Dataset records
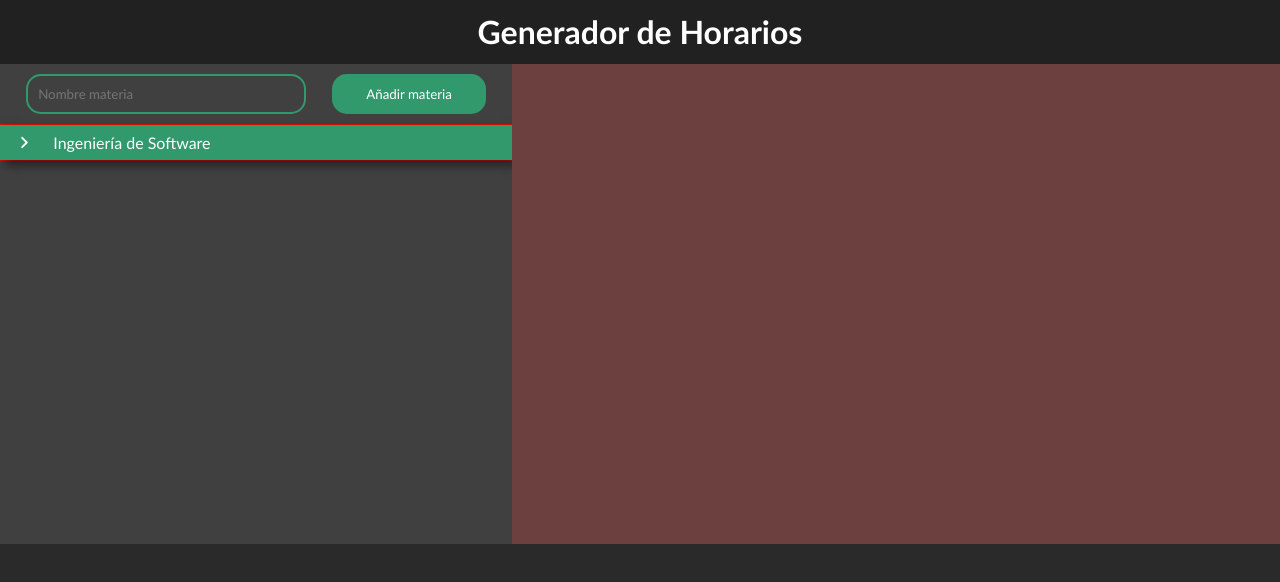
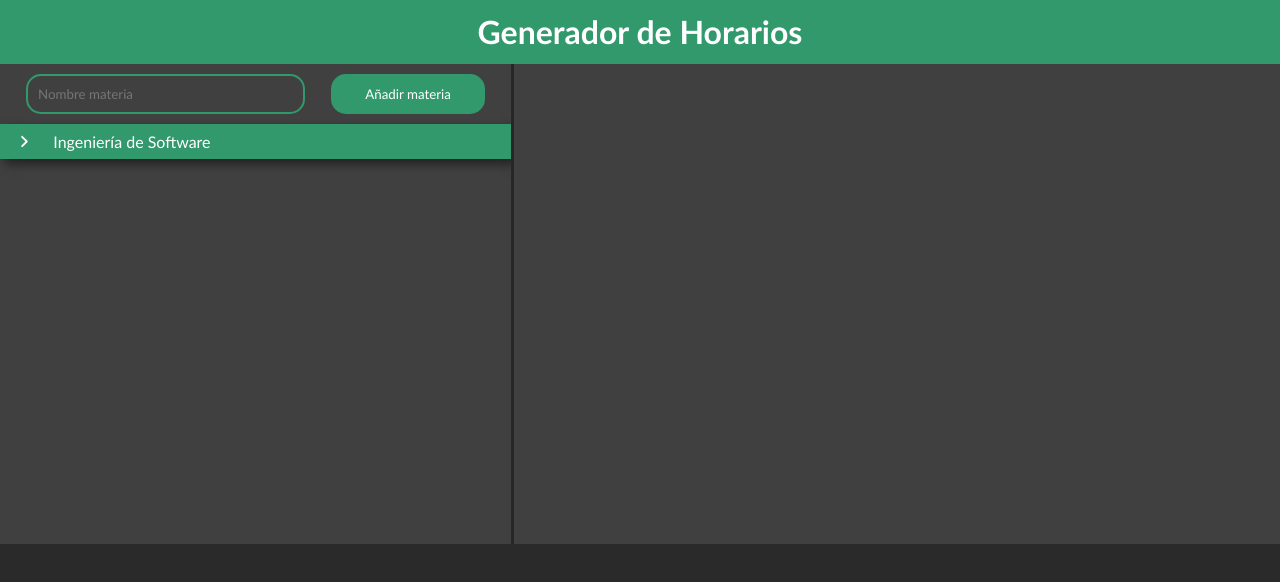
Before and after one commit to paulr10463/calendar-generator, a React (Vite) app: page / in a window 1280 px wide. Shown: the top 582 px of the page. Built offline with nearby package versions, Linux system fonts and the light colour scheme.

Commit message:
feat:Styles added

```diff
--- a/src/styles/CalendarToSelect.css
+++ b/src/styles/CalendarToSelect.css
@@ -21,7 +21,7 @@
     border-style: none;
 }
 .hourCells input{
-    background-color: #333;
+    background-color: rgb(64, 64, 64);
     color: rgb(250, 250, 250);
     width: 7em;
     height: 18px;
@@ -58,7 +58,7 @@ table {
 }
 
 .titlesRow {
-    background-color: #333;
+    background-color: rgb(64, 64, 64);
     color: white;
     font-weight: bold;
     font-size: 10px;
--- a/src/styles/CourseItem.css
+++ b/src/styles/CourseItem.css
@@ -2,7 +2,6 @@
     width: 100%;
     display: flex;
     justify-content: space-evenly;
-    border: 1px solid rgb(223, 14, 14);
     flex-direction: column;
 }
 
--- a/src/styles/Header.css
+++ b/src/styles/Header.css
@@ -1,9 +1,8 @@
 .Header{
     width: 100%;
     color: white;
-    background-color: rgb(34, 33, 33);
-    text-align: center;
-    font-family: 'Trebuchet MS', 'Lucida Sans Unicode', 'Lucida Grande', 'Lucida Sans', Arial, sans-serif;
+    background: rgb(50, 153, 108);
+    background: linear-gradient(0deg, rgb(50, 153, 108) 0%, rgb(50, 153, 108) 100%);font-family: 'Trebuchet MS', 'Lucida Sans Unicode', 'Lucida Grande', 'Lucida Sans', Arial, sans-serif;
     height: 8vh;
     display: flex;
     justify-content: center;
--- a/src/styles/LandingPage.css
+++ b/src/styles/LandingPage.css
@@ -45,7 +45,8 @@
     border-color: rgb(59, 187, 131);
 }
 .mainSection .scheduleGenerated{
-    background-color: rgb(109, 64, 64);
+    background-color: rgb(64, 64, 64);
+    border-left: 3px solid rgb(39, 39, 39);
     width: 60%;
     height: 60vb;
 }
```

What is expected: This task asks for the data above repeated exactly, without a single picture.

Output of the task:
Before and after one commit to paulr10463/calendar-generator, a React (Vite) app: page / in a window 1280 px wide. Shown: the top 582 px of the page. Built offline with nearby package versions, Linux system fonts and the light colour scheme.

Commit message:
feat:Styles added

```diff
--- a/src/styles/CalendarToSelect.css
+++ b/src/styles/CalendarToSelect.css
@@ -21,7 +21,7 @@
     border-style: none;
 }
 .hourCells input{
-    background-color: #333;
+    background-color: rgb(64, 64, 64);
     color: rgb(250, 250, 250);
     width: 7em;
     height: 18px;
@@ -58,7 +58,7 @@ table {
 }
 
 .titlesRow {
-    background-color: #333;
+    background-color: rgb(64, 64, 64);
     color: white;
     font-weight: bold;
     font-size: 10px;
--- a/src/styles/CourseItem.css
+++ b/src/styles/CourseItem.css
@@ -2,7 +2,6 @@
     width: 100%;
     display: flex;
     justify-content: space-evenly;
-    border: 1px solid rgb(223, 14, 14);
     flex-direction: column;
 }
 
--- a/src/styles/Header.css
+++ b/src/styles/Header.css
@@ -1,9 +1,8 @@
 .Header{
     width: 100%;
     color: white;
-    background-color: rgb(34, 33, 33);
-    text-align: center;
-    font-family: 'Trebuchet MS', 'Lucida Sans Unicode', 'Lucida Grande', 'Lucida Sans', Arial, sans-serif;
+    background: rgb(50, 153, 108);
+    background: linear-gradient(0deg, rgb(50, 153, 108) 0%, rgb(50, 153, 108) 100%);font-family: 'Trebuchet MS', 'Lucida Sans Unicode', 'Lucida Grande', 'Lucida Sans', Arial, sans-serif;
     height: 8vh;
     display: flex;
     justify-content: center;
--- a/src/styles/LandingPage.css
+++ b/src/styles/LandingPage.css
@@ -45,7 +45,8 @@
     border-color: rgb(59, 187, 131);
 }
 .mainSection .scheduleGenerated{
-    background-color: rgb(109, 64, 64);
+    background-color: rgb(64, 64, 64);
+    border-left: 3px solid rgb(39, 39, 39);
     width: 60%;
     height: 60vb;
 }
```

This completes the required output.